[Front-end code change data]
|---|
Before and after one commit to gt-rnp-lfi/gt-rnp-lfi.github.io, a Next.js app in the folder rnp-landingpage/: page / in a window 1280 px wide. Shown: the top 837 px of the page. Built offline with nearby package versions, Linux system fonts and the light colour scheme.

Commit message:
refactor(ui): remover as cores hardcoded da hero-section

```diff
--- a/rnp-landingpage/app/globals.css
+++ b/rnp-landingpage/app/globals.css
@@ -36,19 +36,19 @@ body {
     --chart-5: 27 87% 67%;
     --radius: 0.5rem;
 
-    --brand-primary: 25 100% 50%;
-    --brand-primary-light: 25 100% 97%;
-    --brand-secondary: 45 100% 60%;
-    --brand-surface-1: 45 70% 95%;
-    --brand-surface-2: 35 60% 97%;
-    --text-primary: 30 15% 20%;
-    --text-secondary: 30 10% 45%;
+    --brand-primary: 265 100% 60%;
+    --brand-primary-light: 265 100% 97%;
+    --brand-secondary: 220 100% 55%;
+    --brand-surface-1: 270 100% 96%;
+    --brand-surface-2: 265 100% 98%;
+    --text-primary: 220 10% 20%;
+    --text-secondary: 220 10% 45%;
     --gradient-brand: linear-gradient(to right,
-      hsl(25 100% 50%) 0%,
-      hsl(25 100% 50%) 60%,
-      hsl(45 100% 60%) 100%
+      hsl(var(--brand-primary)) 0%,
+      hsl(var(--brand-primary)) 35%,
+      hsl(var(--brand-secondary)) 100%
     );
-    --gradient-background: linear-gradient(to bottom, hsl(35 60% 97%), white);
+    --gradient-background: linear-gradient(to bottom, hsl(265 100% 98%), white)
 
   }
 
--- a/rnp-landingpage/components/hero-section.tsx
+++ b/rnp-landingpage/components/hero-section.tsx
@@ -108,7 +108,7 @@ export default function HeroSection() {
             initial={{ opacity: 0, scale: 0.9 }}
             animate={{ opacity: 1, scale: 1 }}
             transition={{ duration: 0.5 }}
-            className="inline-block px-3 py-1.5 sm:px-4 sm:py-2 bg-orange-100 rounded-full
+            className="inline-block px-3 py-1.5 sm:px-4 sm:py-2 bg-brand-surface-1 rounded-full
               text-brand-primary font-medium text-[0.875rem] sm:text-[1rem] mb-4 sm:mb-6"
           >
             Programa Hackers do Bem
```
|---|
• **TASK PROMPT**:
Out of the preceding entries, pull each line that contains the word "primary".

• **ANSWER AREA**:
-    --brand-primary: 25 100% 50%;
-    --brand-primary-light: 25 100% 97%;
-    --text-primary: 30 15% 20%;
+    --brand-primary: 265 100% 60%;
+    --brand-primary-light: 265 100% 97%;
+    --text-primary: 220 10% 20%;
+      hsl(var(--brand-primary)) 0%,
+      hsl(var(--brand-primary)) 35%,
               text-brand-primary font-medium text-[0.875rem] sm:text-[1rem] mb-4 sm:mb-6"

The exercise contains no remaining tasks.